Start of THE RECORDS
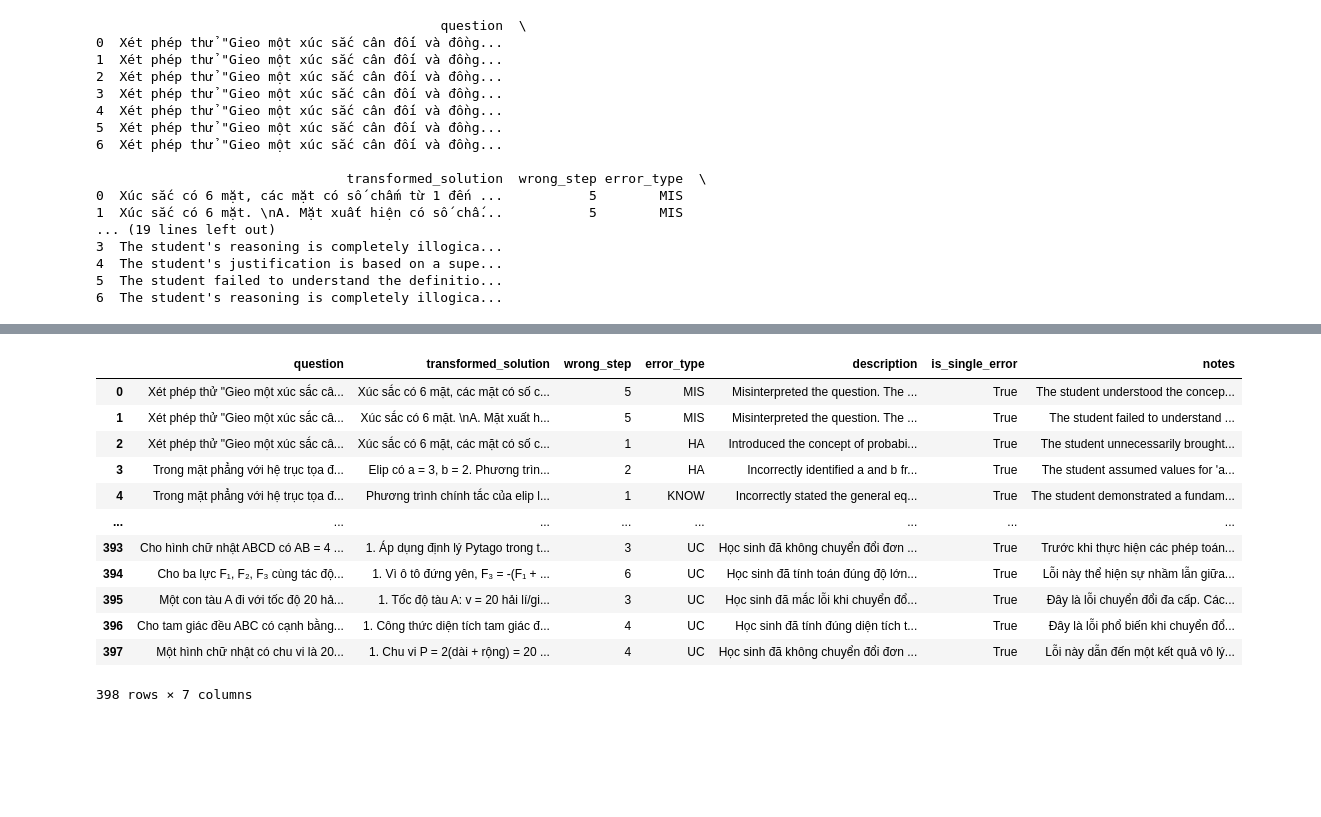
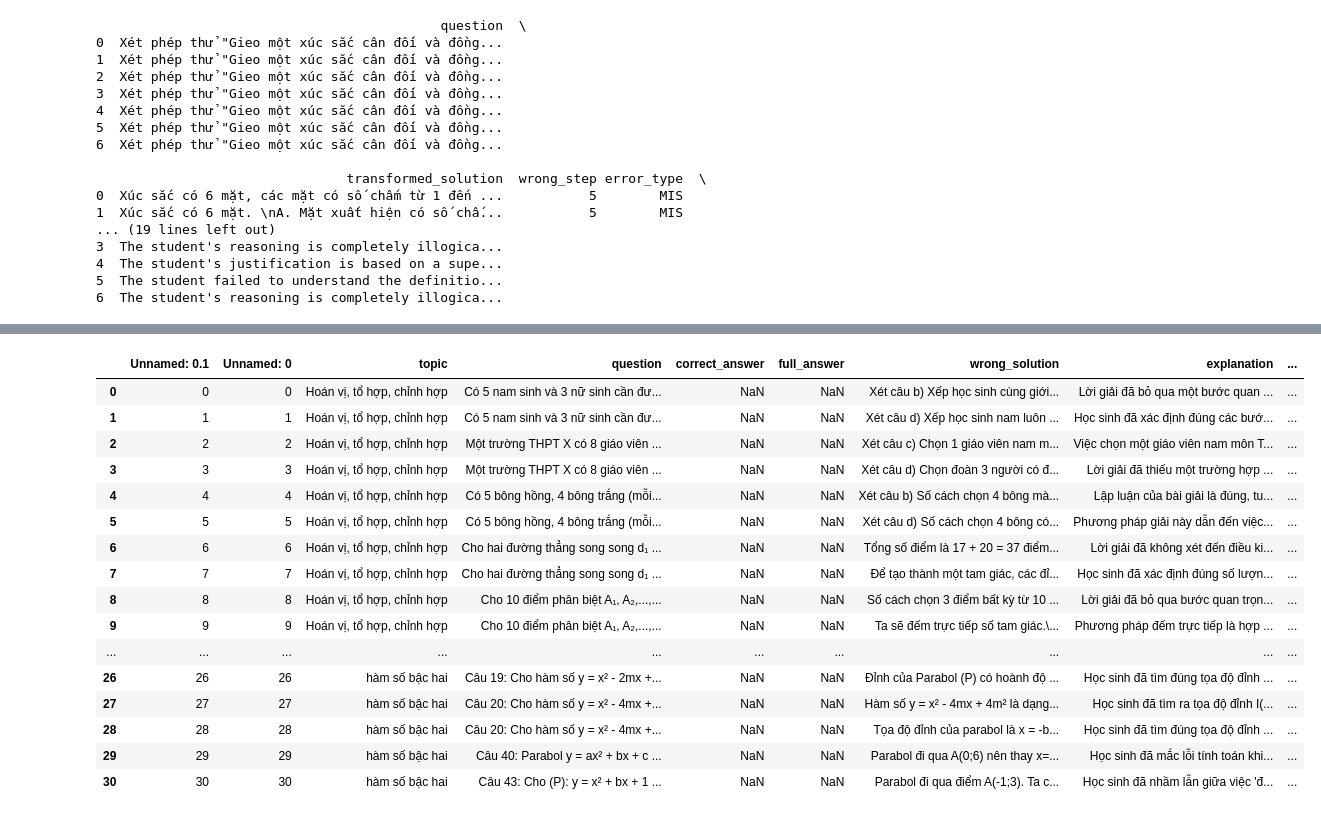
Before and after one commit to 22022658NguyenTienKhoi/Edu_Math_tutor, a Jupyter notebook: main.ipynb, the cells around one changed output, grey strips where cells are left out. Saved outputs shown, nothing was run; the diff lists cells and outputs as text; code cells hidden in the pictures; blank space fills up the shorter version.

```diff
--- a/main.ipynb
+++ b/main.ipynb
@@ -120,18 +220,58 @@ Tuy nhiên, em thử nhìn lại một chút về diện tích của khoảng s
+# %%
+import os
+from langchain_core.output_parsers import JsonOutputParser, StrOutputParser
+from langchain_core.prompts import PromptTemplate
+from langchain_google_genai import ChatGoogleGenerativeAI
+import glob, re
+import pandas as pd
+# --- Environment Setup ---
+import dotenv
+dotenv.load_dotenv()
+os.environ["GOOGLE_API_KEY"] = os.getenv("GEMINI_API")
+
+DEFAULT_REASONING_MODEL = "models/gemma-3-27b-it"
+#models/gemini-2.5-flash
+DEFAULT_FAST_MODEL = "models/gemma-3-27b-it"
+wrong_answer_dir = "//workspaces//Edu_Math_tutor//test"
+
+def natural_key(s):
+    return [int(text) if text.isdigit() else text.lower()
+            for text in re.split(r'(\d+)', s)]
+
+csv_files = sorted(glob.glob(os.path.join(wrong_answer_dir, "student_error_*.csv")), key=natural_key)
+prompt_template ="""Evaluate the error_analysis {error_analysis} against the groud truth explanation {explanation}.
+                        You return a json structure:
+                        point: 1 if error_analysis match ground truth, 0 if not.
+                        reason: explain why.
+                     """
+llm = ChatGoogleGenerativeAI(model=DEFAULT_REASONING_MODEL, temperature=0.2)
+prompt = PromptTemplate.from_template(prompt_template)
+chain = prompt | llm
+for file in csv_files:
+    df = pd.read_csv(file)
+    df['res'] = None
+    for index, row in df.iterrows():
+        res = chain.invoke({"error_analysis": row['agent_analysis'], "explanation": row['explanation']})
+        df.at[index, 'res'] = res
+    df.to_csv(file)
 # %%
-df = pd.read_csv("aggregated_wrong_answers.csv")
+df = pd.read_csv(csv_files[2])
+df
+# %% [output]
+|  | Unnamed: 0.1 | Unnamed: 0 | topic | question | correct_answer | full_answer | wrong_solution | explanation | ... |
+| 0 | 0 | 0 | Hoán vị, tổ hợp, chỉnh hợp | Có 5 nam sinh và 3 nữ sinh cần đư... | NaN | NaN | Xét câu b) Xếp học sinh cùng giới... | Lời giải đã bỏ qua một bước quan ... | ... |
+| 1 | 1 | 1 | Hoán vị, tổ hợp, chỉnh hợp | Có 5 nam sinh và 3 nữ sinh cần đư... | NaN | NaN | Xét câu d) Xếp học sinh nam luôn ... | Học sinh đã xác định đúng các bướ... | ... |
+| 2 | 2 | 2 | Hoán vị, tổ hợp, chỉnh hợp | Một trường THPT X có 8 giáo viên ... | NaN | NaN | Xét câu c) Chọn 1 giáo viên nam m... | Việc chọn một giáo viên nam môn T... | ... |
+| 3 | 3 | 3 | Hoán vị, tổ hợp, chỉnh hợp | Một trường THPT X có 8 giáo viên ... | NaN | NaN | Xét câu d) Chọn đoàn 3 người có đ... | Lời giải đã thiếu một trường hợp ... | ... |
+| 4 | 4 | 4 | Hoán vị, tổ hợp, chỉnh hợp | Có 5 bông hồng, 4 bông trắng (mỗi... | NaN | NaN | Xét câu b) Số cách chọn 4 bông mà... | Lập luận của bài giải là đúng, tu... | ... |
+| 5 | 5 | 5 | Hoán vị, tổ hợp, chỉnh hợp | Có 5 bông hồng, 4 bông trắng (mỗi... | NaN | NaN | Xét câu d) Số cách chọn 4 bông có... | Phương pháp giải này dẫn đến việc... | ... |
+| 6 | 6 | 6 | Hoán vị, tổ hợp, chỉnh hợp | Cho hai đường thẳng song song d₁ ... | NaN | NaN | Tổng số điểm là 17 + 20 = 37 điểm... | Lời giải đã không xét đến điều ki... | ... |
+| 7 | 7 | 7 | Hoán vị, tổ hợp, chỉnh hợp | Cho hai đường thẳng song song d₁ ... | NaN | NaN | Để tạo thành một tam giác, các đỉ... | Học sinh đã xác định đúng số lượn... | ... |
+| 8 | 8 | 8 | Hoán vị, tổ hợp, chỉnh hợp | Cho 10 điểm phân biệt A₁, A₂,...,... | NaN | NaN | Số cách chọn 3 điểm bất kỳ từ 10 ... | Lời giải đã bỏ qua bước quan trọn... | ... |
+| 9 | 9 | 9 | Hoán vị, tổ hợp, chỉnh hợp | Cho 10 điểm phân biệt A₁, A₂,...,... | NaN | NaN | Ta sẽ đếm trực tiếp số tam giác.\... | Phương pháp đếm trực tiếp là hợp ... | ... |
+| ... | ... | ... | ... | ... | ... | ... | ... | ... | ... |
+| 26 | 26 | 26 | hàm số bậc hai | Câu 19: Cho hàm số y = x² - 2mx +... | NaN | NaN | Đỉnh của Parabol (P) có hoành độ ... | Học sinh đã tìm đúng tọa độ đỉnh ... | ... |
+| 27 | 27 | 27 | hàm số bậc hai | Câu 20: Cho hàm số y = x² - 4mx +... | NaN | NaN | Hàm số y = x² - 4mx + 4m² là dạng... | Học sinh đã tìm ra tọa độ đỉnh I(... | ... |
+| 28 | 28 | 28 | hàm số bậc hai | Câu 20: Cho hàm số y = x² - 4mx +... | NaN | NaN | Tọa độ đỉnh của parabol là x = -b... | Học sinh đã tìm đúng tọa độ đỉnh ... | ... |
+| 29 | 29 | 29 | hàm số bậc hai | Câu 40: Parabol y = ax² + bx + c ... | NaN | NaN | Parabol đi qua A(0;6) nên thay x=... | Học sinh đã mắc lỗi tính toán khi... | ... |
+| 30 | 30 | 30 | hàm số bậc hai | Câu 43: Cho (P): y = x² + bx + 1 ... | NaN | NaN | Parabol đi qua điểm A(-1;3). Ta c... | Học sinh đã nhầm lẫn giữa việc 'đ... | ... |
-# %%
-df
-# %% [output]
-|  | question | transformed_solution | wrong_step | error_type | description | is_single_error | notes |
-| 0 | Xét phép thử "Gieo một xúc sắc câ... | Xúc sắc có 6 mặt, các mặt có số c... | 5 | MIS | Misinterpreted the question. The ... | True | The student understood the concep... |
-| 1 | Xét phép thử "Gieo một xúc sắc câ... | Xúc sắc có 6 mặt. \nA. Mặt xuất h... | 5 | MIS | Misinterpreted the question. The ... | True | The student failed to understand ... |
-| 2 | Xét phép thử "Gieo một xúc sắc câ... | Xúc sắc có 6 mặt, các mặt có số c... | 1 | HA | Introduced the concept of probabi... | True | The student unnecessarily brought... |
-| 3 | Trong mặt phẳng với hệ trục tọa đ... | Elip có a = 3, b = 2. Phương trìn... | 2 | HA | Incorrectly identified a and b fr... | True | The student assumed values for 'a... |
-| 4 | Trong mặt phẳng với hệ trục tọa đ... | Phương trình chính tắc của elip l... | 1 | KNOW | Incorrectly stated the general eq... | True | The student demonstrated a fundam... |
-| ... | ... | ... | ... | ... | ... | ... | ... |
-| 393 | Cho hình chữ nhật ABCD có AB = 4 ... | 1. Áp dụng định lý Pytago trong t... | 3 | UC | Học sinh đã không chuyển đổi đơn ... | True | Trước khi thực hiện các phép toán... |
-| 394 | Cho ba lực F₁, F₂, F₃ cùng tác độ... | 1. Vì ô tô đứng yên, F₃ = -(F₁ + ... | 6 | UC | Học sinh đã tính toán đúng độ lớn... | True | Lỗi này thể hiện sự nhầm lẫn giữa... |
-| 395 | Một con tàu A đi với tốc độ 20 hả... | 1. Tốc độ tàu A: v = 20 hải lí/gi... | 3 | UC | Học sinh đã mắc lỗi khi chuyển đổ... | True | Đây là lỗi chuyển đổi đa cấp. Các... |
-| 396 | Cho tam giác đều ABC có cạnh bằng... | 1. Công thức diện tích tam giác đ... | 4 | UC | Học sinh đã tính đúng diện tích t... | True | Đây là lỗi phổ biến khi chuyển đổ... |
-| 397 | Một hình chữ nhật có chu vi là 20... | 1. Chu vi P = 2(dài + rộng) = 20 ... | 4 | UC | Học sinh đã không chuyển đổi đơn ... | True | Lỗi này dẫn đến một kết quả vô lý... |
-398 rows × 7 columns
```
Also changed, not shown: parts of 14 cells of this notebook, 7 other files.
End of THE RECORDS
◆ **GOAL OF THE EXERCISE**:
Among the lines of the data, which ones contain the word "tính"? Show them.

◆ **EXERCISE ANSWER**:
+| 29 | 29 | 29 | hàm số bậc hai | Câu 40: Parabol y = ax² + bx + c ... | NaN | NaN | Parabol đi qua A(0;6) nên thay x=... | Học sinh đã mắc lỗi tính toán khi... | ... |
-| 394 | Cho ba lực F₁, F₂, F₃ cùng tác độ... | 1. Vì ô tô đứng yên, F₃ = -(F₁ + ... | 6 | UC | Học sinh đã tính toán đúng độ lớn... | True | Lỗi này thể hiện sự nhầm lẫn giữa... |
-| 396 | Cho tam giác đều ABC có cạnh bằng... | 1. Công thức diện tích tam giác đ... | 4 | UC | Học sinh đã tính đúng diện tích t... | True | Đây là lỗi phổ biến khi chuyển đổ... |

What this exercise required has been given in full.